- Opening Delimiter -
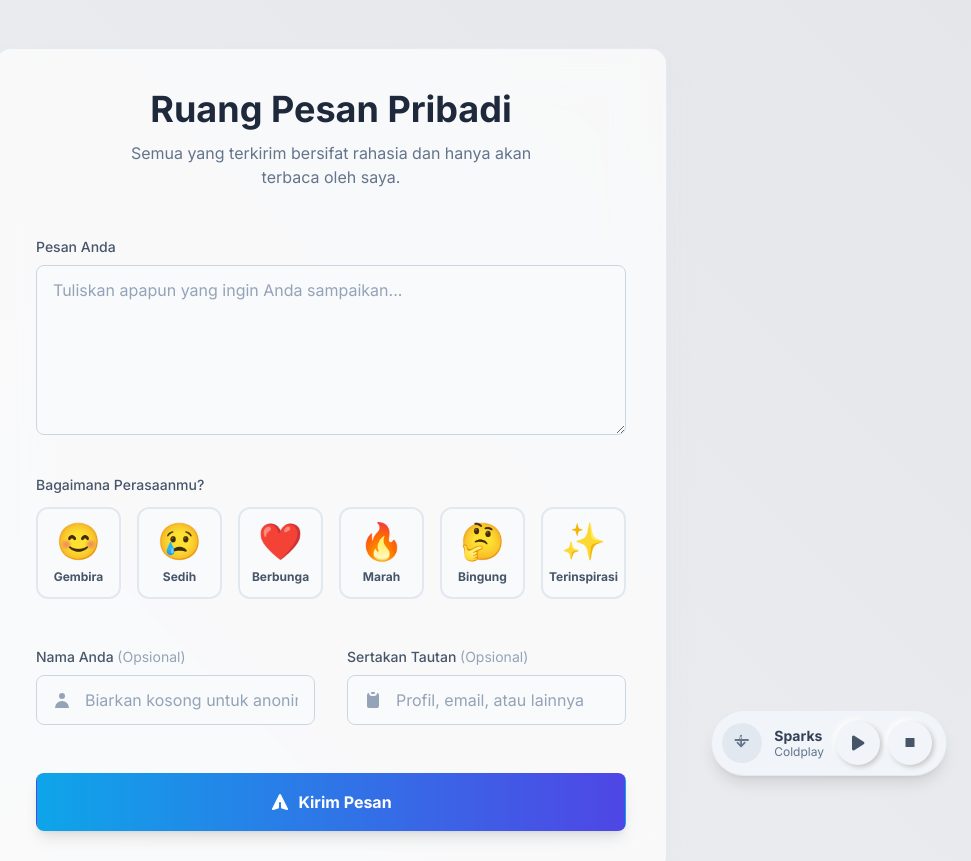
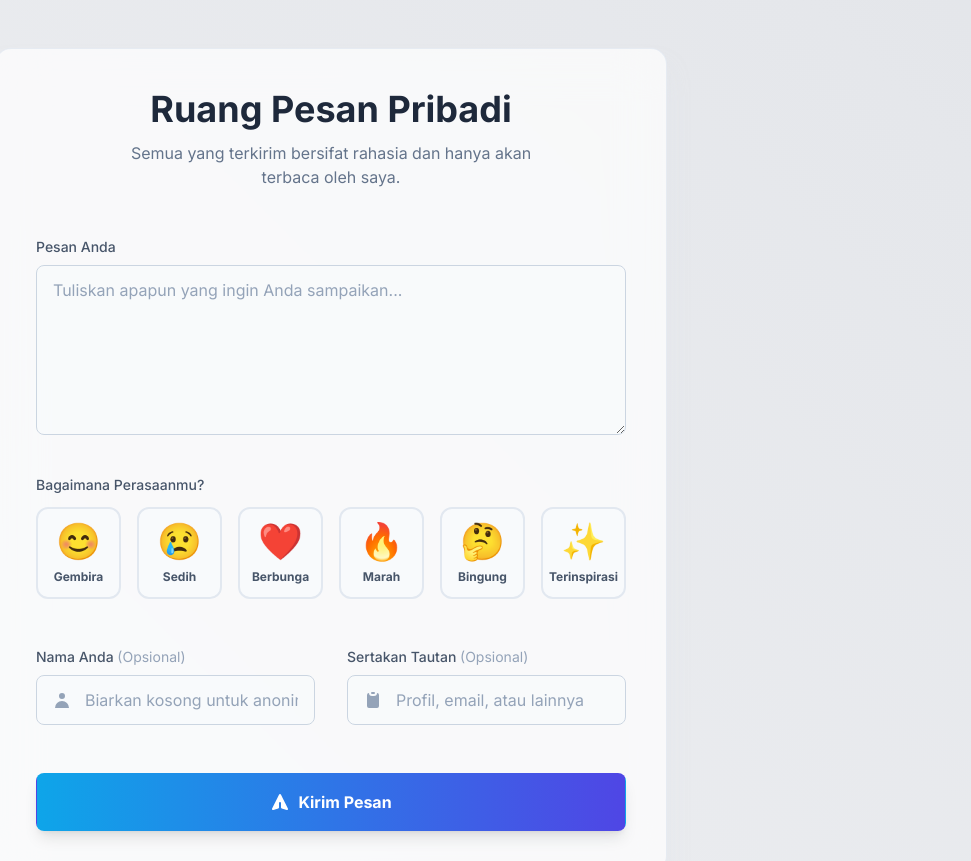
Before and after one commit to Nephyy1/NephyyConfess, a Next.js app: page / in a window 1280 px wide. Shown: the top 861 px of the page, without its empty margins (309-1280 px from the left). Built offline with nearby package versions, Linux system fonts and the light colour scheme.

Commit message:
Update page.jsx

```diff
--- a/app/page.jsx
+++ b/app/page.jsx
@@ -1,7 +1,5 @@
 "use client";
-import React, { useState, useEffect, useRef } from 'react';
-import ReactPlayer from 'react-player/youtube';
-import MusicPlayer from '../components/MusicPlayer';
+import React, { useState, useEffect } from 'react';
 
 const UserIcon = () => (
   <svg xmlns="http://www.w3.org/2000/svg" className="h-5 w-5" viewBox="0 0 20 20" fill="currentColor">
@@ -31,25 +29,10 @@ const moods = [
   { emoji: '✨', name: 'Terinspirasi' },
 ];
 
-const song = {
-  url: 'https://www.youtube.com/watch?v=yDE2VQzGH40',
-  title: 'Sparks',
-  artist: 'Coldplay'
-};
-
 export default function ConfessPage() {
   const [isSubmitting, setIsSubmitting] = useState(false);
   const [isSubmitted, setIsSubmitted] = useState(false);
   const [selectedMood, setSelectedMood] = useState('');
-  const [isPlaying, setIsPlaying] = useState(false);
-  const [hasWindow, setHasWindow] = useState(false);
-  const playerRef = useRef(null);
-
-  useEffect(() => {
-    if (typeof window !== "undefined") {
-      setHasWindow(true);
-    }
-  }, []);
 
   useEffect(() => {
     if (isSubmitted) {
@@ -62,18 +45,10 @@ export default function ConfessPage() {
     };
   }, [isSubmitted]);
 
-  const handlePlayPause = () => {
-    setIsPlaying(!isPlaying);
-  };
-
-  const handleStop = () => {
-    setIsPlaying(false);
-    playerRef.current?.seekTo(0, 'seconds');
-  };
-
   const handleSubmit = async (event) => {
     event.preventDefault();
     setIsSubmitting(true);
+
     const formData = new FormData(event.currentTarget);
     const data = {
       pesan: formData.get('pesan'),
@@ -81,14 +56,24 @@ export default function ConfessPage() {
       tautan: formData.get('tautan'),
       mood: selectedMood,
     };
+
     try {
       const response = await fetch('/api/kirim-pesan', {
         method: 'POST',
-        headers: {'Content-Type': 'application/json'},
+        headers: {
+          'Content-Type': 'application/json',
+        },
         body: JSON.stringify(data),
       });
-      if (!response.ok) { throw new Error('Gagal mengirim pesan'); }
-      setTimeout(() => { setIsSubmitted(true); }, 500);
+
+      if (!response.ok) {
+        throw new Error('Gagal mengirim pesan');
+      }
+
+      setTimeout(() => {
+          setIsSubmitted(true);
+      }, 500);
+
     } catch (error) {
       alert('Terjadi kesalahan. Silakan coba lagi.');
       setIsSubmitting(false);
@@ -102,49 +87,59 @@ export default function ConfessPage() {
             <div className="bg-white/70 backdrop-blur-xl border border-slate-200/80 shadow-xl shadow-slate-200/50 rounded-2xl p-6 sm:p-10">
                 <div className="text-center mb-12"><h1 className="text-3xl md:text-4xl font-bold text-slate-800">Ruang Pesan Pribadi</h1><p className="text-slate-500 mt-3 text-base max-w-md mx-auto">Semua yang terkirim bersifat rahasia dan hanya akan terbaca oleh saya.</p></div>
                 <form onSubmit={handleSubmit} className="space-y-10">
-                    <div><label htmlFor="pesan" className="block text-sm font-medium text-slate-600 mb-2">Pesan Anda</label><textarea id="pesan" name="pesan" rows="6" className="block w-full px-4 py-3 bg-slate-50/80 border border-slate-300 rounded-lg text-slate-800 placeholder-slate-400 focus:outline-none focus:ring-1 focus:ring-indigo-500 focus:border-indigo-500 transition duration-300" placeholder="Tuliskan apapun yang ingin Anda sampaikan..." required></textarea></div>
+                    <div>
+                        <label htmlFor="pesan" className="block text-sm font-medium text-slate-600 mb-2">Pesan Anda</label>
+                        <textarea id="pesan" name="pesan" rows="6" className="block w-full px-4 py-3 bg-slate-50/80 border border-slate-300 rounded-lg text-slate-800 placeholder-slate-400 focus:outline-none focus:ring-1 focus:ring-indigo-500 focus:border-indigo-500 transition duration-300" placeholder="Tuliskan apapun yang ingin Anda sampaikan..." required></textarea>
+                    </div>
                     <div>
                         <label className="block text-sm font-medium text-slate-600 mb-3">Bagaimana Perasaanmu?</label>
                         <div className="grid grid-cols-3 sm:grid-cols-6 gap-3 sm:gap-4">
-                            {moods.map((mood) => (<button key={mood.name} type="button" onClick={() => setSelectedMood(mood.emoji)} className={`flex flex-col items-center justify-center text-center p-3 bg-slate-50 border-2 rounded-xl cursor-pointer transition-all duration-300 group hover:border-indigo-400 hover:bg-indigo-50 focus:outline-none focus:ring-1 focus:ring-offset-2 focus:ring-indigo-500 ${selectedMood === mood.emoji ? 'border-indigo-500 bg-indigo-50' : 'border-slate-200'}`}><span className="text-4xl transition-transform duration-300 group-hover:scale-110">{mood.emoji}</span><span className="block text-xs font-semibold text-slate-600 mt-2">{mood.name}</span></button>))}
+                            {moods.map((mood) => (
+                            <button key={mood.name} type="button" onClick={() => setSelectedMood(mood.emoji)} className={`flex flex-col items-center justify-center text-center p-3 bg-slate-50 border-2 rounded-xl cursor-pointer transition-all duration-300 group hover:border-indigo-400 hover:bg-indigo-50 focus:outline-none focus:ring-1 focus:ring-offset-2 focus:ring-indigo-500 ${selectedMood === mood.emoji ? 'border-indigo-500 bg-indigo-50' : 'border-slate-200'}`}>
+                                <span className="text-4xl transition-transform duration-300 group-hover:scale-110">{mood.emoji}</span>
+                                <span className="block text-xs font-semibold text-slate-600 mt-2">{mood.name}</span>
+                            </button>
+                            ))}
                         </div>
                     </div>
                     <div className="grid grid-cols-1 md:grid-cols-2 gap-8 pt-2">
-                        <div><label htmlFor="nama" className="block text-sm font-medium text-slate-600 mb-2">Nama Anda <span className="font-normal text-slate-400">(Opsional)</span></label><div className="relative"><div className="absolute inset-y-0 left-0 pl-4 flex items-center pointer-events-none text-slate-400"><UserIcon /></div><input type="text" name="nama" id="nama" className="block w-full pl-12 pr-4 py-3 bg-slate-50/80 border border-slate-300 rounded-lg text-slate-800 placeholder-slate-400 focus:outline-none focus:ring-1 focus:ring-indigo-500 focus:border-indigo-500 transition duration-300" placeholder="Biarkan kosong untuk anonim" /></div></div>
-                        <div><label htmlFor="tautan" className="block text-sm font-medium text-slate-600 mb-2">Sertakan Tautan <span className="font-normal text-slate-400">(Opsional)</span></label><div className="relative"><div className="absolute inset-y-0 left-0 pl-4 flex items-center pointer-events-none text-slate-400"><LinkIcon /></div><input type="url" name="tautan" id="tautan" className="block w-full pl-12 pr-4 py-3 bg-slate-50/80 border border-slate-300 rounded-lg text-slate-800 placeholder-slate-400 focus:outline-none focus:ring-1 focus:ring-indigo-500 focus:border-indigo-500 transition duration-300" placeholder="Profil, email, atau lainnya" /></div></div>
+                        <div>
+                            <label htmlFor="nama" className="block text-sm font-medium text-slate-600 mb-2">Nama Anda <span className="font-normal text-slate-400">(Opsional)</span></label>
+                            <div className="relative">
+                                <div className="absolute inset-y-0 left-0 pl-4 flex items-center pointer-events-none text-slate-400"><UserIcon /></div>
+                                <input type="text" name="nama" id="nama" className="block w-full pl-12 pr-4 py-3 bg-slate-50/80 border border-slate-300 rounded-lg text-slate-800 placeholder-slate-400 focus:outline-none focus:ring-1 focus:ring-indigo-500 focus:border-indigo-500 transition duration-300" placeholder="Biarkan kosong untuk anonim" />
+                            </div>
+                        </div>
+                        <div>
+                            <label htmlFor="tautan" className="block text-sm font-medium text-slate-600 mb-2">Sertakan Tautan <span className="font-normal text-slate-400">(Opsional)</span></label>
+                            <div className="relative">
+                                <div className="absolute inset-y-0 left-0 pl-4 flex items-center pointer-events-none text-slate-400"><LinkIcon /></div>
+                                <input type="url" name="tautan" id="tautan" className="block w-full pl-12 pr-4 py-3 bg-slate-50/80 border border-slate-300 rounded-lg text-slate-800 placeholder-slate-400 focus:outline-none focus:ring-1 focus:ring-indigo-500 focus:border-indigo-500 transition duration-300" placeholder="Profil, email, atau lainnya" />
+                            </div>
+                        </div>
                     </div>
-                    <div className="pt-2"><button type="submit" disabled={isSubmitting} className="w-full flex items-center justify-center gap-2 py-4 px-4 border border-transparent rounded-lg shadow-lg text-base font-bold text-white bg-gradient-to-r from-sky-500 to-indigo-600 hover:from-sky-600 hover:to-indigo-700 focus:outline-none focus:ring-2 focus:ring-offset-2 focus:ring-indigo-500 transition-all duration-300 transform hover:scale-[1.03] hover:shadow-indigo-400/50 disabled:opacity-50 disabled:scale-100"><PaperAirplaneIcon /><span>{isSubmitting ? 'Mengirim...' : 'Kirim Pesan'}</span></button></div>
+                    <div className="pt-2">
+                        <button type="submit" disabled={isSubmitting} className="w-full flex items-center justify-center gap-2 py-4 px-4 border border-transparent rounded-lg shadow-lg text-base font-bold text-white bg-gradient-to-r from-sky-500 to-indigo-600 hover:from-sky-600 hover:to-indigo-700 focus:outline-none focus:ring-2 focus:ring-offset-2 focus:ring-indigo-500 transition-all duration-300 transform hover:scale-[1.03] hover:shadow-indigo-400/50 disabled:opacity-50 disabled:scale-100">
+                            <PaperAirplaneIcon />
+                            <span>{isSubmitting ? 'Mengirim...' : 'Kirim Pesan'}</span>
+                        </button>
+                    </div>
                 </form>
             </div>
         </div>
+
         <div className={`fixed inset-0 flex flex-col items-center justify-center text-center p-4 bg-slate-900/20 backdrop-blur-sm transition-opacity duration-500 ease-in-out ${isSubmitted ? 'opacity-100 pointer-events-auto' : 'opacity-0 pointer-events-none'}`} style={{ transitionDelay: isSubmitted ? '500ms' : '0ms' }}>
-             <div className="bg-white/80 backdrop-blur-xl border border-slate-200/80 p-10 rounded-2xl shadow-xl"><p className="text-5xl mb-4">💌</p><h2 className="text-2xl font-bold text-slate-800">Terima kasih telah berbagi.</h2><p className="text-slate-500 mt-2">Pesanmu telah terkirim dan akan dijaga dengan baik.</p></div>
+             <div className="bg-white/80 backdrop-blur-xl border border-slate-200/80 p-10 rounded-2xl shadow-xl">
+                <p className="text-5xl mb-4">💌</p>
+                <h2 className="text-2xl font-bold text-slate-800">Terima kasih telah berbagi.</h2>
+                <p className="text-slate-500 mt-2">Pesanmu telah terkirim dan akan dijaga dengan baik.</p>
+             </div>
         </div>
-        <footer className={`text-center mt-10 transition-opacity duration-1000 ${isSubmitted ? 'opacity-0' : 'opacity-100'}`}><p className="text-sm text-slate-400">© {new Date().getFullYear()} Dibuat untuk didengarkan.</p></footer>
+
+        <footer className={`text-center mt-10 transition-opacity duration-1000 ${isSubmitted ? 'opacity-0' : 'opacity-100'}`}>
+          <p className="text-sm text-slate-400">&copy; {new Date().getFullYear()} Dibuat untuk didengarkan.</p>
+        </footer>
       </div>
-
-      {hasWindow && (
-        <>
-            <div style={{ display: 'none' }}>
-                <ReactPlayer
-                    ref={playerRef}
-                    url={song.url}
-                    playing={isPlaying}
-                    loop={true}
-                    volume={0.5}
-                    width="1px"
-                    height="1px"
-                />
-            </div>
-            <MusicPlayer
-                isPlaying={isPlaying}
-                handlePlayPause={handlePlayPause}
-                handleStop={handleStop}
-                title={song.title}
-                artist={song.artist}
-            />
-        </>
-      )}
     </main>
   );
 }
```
- Closing Delimiter -
Whenever "from" occurs in a line above, copy that line.

◆ RESPONSE AREA ◆
Before and after one commit to Nephyy1/NephyyConfess, a Next.js app: page / in a window 1280 px wide. Shown: the top 861 px of the page, without its empty margins (309-1280 px from the left). Built offline with nearby package versions, Linux system fonts and the light colour scheme.
-import React, { useState, useEffect, useRef } from 'react';
-import ReactPlayer from 'react-player/youtube';
-import MusicPlayer from '../components/MusicPlayer';
+import React, { useState, useEffect } from 'react';
-                    <div className="pt-2"><button type="submit" disabled={isSubmitting} className="w-full flex items-center justify-center gap-2 py-4 px-4 border border-transparent rounded-lg shadow-lg text-base font-bold text-white bg-gradient-to-r from-sky-500 to-indigo-600 hover:from-sky-600 hover:to-indigo-700 focus:outline-none focus:ring-2 focus:ring-offset-2 focus:ring-indigo-500 transition-all duration-300 transform hover:scale-[1.03] hover:shadow-indigo-400/50 disabled:opacity-50 disabled:scale-100"><PaperAirplaneIcon /><span>{isSubmitting ? 'Mengirim...' : 'Kirim Pesan'}</span></button></div>
+                        <button type="submit" disabled={isSubmitting} className="w-full flex items-center justify-center gap-2 py-4 px-4 border border-transparent rounded-lg shadow-lg text-base font-bold text-white bg-gradient-to-r from-sky-500 to-indigo-600 hover:from-sky-600 hover:to-indigo-700 focus:outline-none focus:ring-2 focus:ring-offset-2 focus:ring-indigo-500 transition-all duration-300 transform hover:scale-[1.03] hover:shadow-indigo-400/50 disabled:opacity-50 disabled:scale-100">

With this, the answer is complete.